↓
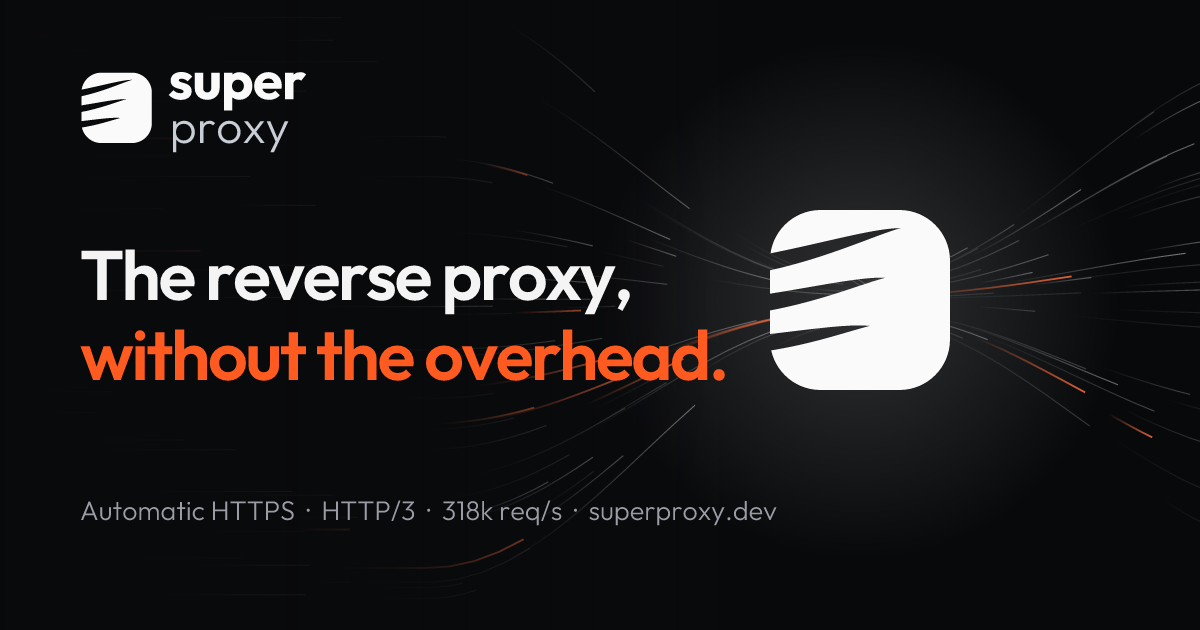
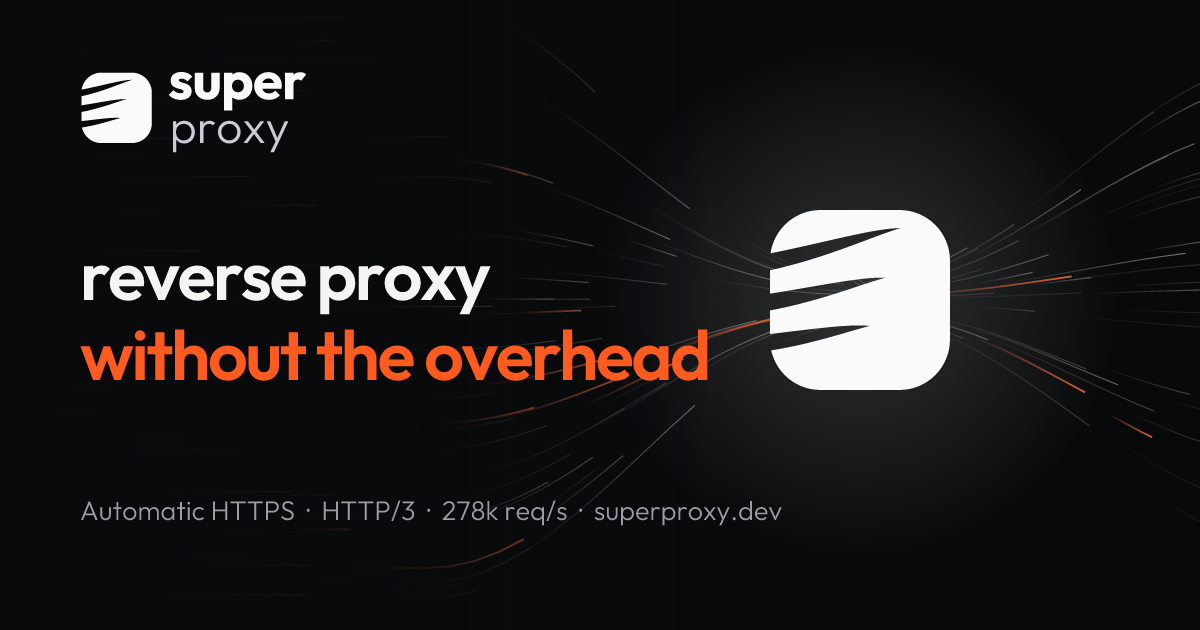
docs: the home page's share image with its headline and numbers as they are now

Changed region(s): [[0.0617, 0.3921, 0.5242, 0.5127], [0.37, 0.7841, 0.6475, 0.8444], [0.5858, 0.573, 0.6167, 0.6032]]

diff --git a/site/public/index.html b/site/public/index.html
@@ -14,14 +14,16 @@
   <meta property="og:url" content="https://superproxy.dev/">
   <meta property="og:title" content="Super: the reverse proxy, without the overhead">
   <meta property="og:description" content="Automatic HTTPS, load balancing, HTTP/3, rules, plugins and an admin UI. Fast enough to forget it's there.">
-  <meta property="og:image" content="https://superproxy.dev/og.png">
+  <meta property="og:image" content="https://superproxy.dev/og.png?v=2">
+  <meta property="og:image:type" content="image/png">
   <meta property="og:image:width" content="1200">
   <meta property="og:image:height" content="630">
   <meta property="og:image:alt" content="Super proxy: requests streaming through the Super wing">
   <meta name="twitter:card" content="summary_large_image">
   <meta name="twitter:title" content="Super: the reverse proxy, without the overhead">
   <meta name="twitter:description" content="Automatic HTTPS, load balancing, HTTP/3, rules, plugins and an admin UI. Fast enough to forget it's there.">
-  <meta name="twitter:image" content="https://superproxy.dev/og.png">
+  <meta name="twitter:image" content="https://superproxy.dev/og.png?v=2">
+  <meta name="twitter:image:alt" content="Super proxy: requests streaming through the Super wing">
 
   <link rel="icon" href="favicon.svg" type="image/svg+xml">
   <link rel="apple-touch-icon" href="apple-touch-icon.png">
↑
↓
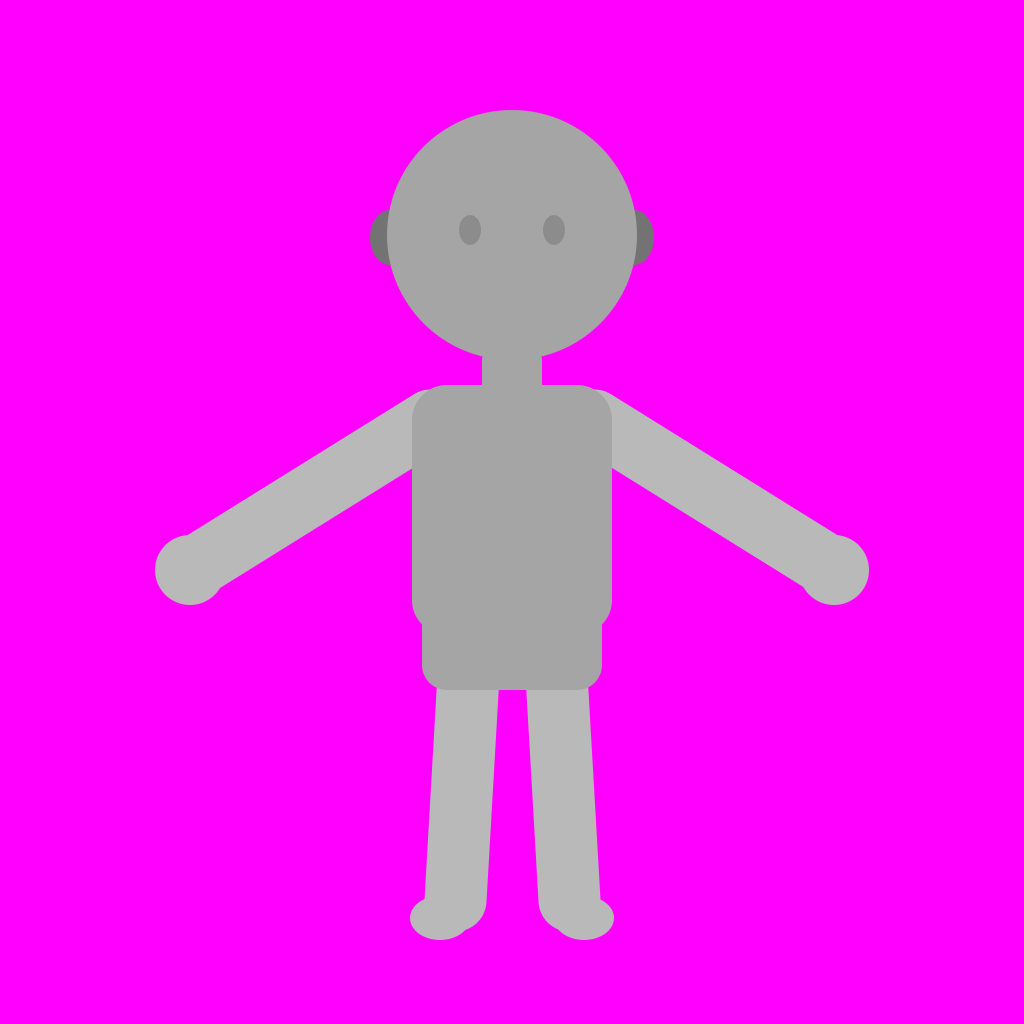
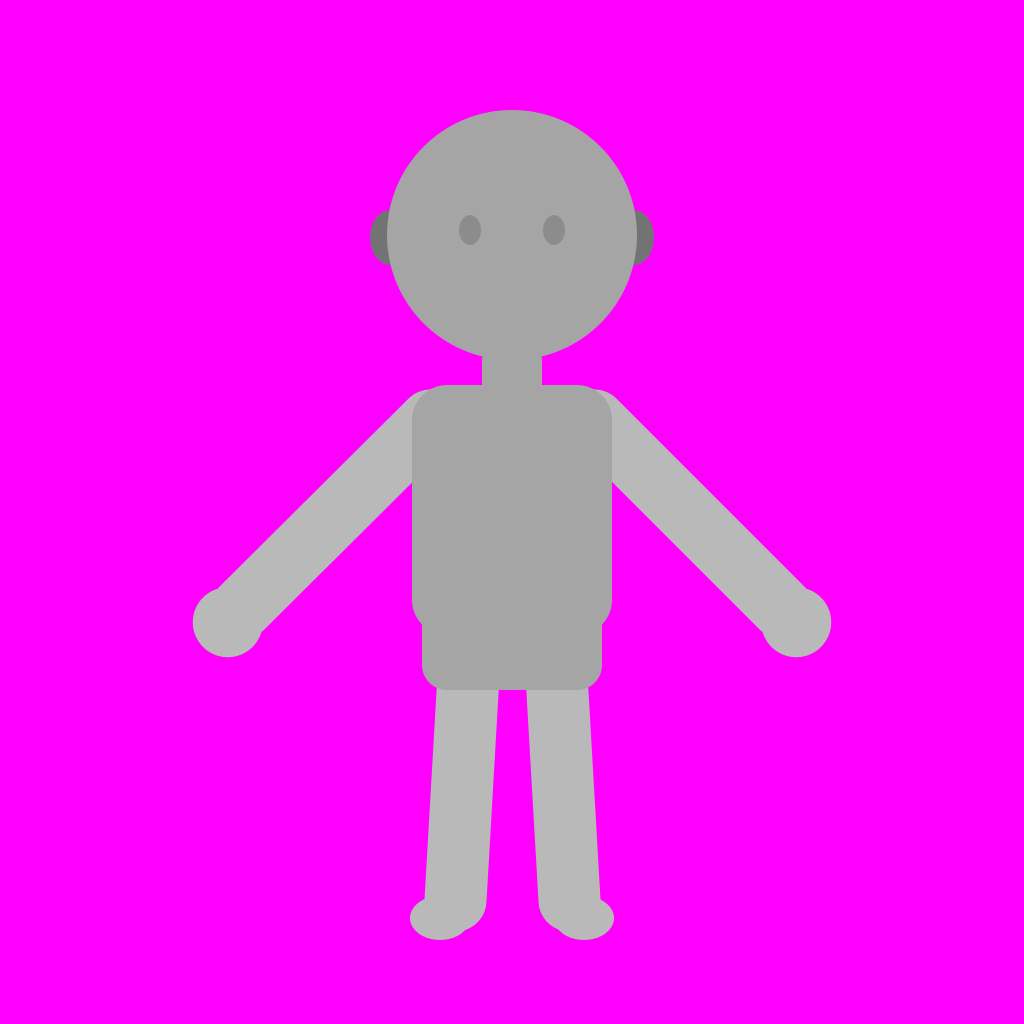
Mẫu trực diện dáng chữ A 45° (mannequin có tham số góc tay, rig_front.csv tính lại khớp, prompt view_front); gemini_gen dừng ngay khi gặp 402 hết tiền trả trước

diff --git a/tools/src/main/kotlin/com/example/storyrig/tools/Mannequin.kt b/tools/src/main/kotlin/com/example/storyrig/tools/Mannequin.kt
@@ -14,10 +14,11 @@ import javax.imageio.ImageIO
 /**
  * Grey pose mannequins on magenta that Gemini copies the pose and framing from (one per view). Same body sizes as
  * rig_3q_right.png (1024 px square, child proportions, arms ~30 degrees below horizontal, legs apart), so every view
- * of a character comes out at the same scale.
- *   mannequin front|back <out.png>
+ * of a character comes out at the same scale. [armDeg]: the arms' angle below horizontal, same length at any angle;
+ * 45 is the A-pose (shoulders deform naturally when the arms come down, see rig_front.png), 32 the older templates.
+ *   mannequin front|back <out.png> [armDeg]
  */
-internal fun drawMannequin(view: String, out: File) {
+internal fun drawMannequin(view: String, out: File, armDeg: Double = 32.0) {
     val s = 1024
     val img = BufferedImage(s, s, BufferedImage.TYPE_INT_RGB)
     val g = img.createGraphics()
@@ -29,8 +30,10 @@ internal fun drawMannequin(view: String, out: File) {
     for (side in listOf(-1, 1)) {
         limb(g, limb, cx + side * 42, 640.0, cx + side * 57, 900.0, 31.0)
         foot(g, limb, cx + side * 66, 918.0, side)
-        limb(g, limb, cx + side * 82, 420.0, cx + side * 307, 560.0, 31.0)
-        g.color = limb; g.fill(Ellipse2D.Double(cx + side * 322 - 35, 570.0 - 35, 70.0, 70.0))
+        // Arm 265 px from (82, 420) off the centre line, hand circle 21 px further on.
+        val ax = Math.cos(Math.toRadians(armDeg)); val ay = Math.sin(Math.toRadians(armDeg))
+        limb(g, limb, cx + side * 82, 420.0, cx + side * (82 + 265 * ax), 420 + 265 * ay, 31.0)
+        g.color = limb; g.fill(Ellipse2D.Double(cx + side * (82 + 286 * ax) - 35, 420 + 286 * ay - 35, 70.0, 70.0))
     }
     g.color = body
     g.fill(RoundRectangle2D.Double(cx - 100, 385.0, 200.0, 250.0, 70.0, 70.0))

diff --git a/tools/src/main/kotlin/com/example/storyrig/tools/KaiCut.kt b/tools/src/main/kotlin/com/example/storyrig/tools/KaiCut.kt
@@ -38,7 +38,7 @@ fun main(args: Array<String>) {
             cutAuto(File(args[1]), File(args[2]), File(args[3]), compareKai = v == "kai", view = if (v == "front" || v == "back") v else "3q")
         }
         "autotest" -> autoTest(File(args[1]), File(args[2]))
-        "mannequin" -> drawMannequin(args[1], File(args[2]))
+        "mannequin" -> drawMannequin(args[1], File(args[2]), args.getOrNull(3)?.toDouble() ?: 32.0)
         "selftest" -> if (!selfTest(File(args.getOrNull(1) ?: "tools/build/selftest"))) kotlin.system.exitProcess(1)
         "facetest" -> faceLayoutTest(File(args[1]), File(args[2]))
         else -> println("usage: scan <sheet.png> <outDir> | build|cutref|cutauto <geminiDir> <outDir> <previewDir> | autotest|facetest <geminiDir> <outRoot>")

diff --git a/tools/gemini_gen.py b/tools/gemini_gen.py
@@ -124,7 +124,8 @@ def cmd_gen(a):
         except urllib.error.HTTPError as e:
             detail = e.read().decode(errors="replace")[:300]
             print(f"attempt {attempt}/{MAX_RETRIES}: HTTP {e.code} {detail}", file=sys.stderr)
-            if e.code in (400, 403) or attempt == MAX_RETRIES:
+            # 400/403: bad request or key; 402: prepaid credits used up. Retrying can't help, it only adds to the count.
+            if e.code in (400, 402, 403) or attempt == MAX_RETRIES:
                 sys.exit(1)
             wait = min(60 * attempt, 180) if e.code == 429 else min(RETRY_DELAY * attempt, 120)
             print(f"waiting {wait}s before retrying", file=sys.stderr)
↑
> What this task involves
Exact duplication is required for the lines above, from the line that contains "- * of a character" to the line that contains "307, 560.0, 31.0)", inclusive; omit all others.

> Written answer
- * of a character comes out at the same scale.
- *   mannequin front|back <out.png>
+ * of a character comes out at the same scale. [armDeg]: the arms' angle below horizontal, same length at any angle;
+ * 45 is the A-pose (shoulders deform naturally when the arms come down, see rig_front.png), 32 the older templates.
+ *   mannequin front|back <out.png> [armDeg]
  */
-internal fun drawMannequin(view: String, out: File) {
+internal fun drawMannequin(view: String, out: File, armDeg: Double = 32.0) {
     val s = 1024
     val img = BufferedImage(s, s, BufferedImage.TYPE_INT_RGB)
     val g = img.createGraphics()
@@ -29,8 +30,10 @@ internal fun drawMannequin(view: String, out: File) {
     for (side in listOf(-1, 1)) {
         limb(g, limb, cx + side * 42, 640.0, cx + side * 57, 900.0, 31.0)
         foot(g, limb, cx + side * 66, 918.0, side)
-        limb(g, limb, cx + side * 82, 420.0, cx + side * 307, 560.0, 31.0)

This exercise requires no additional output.